Although the entries contain pictures, the copy should hold only their exact text.

Revision comparison data:
▬▬▬▬▬▬▬▬▬▬

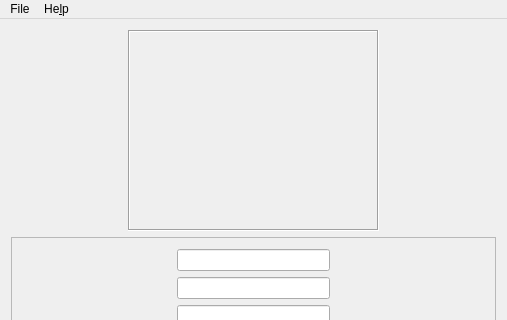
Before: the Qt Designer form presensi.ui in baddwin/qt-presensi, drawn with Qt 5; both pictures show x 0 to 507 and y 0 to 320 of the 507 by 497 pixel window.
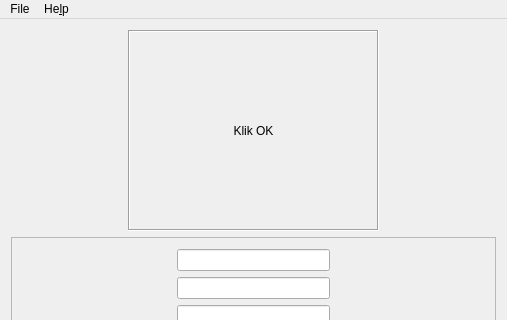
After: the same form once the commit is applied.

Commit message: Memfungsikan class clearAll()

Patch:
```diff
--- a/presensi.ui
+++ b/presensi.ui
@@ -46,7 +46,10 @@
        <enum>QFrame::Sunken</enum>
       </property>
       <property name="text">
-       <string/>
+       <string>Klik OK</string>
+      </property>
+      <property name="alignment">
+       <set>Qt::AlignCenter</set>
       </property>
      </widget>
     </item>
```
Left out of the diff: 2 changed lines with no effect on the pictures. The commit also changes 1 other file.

▬▬▬▬▬▬▬▬▬▬

> WRITTEN SOLUTION
Before: the Qt Designer form presensi.ui in baddwin/qt-presensi, drawn with Qt 5; both pictures show x 0 to 507 and y 0 to 320 of the 507 by 497 pixel window.
After: the same form once the commit is applied.

Commit message: Memfungsikan class clearAll()

Patch:
```diff
--- a/presensi.ui
+++ b/presensi.ui
@@ -46,7 +46,10 @@
        <enum>QFrame::Sunken</enum>
       </property>
       <property name="text">
-       <string/>
+       <string>Klik OK</string>
+      </property>
+      <property name="alignment">
+       <set>Qt::AlignCenter</set>
       </property>
      </widget>
     </item>
```
Left out of the diff: 2 changed lines with no effect on the pictures. The commit also changes 1 other file.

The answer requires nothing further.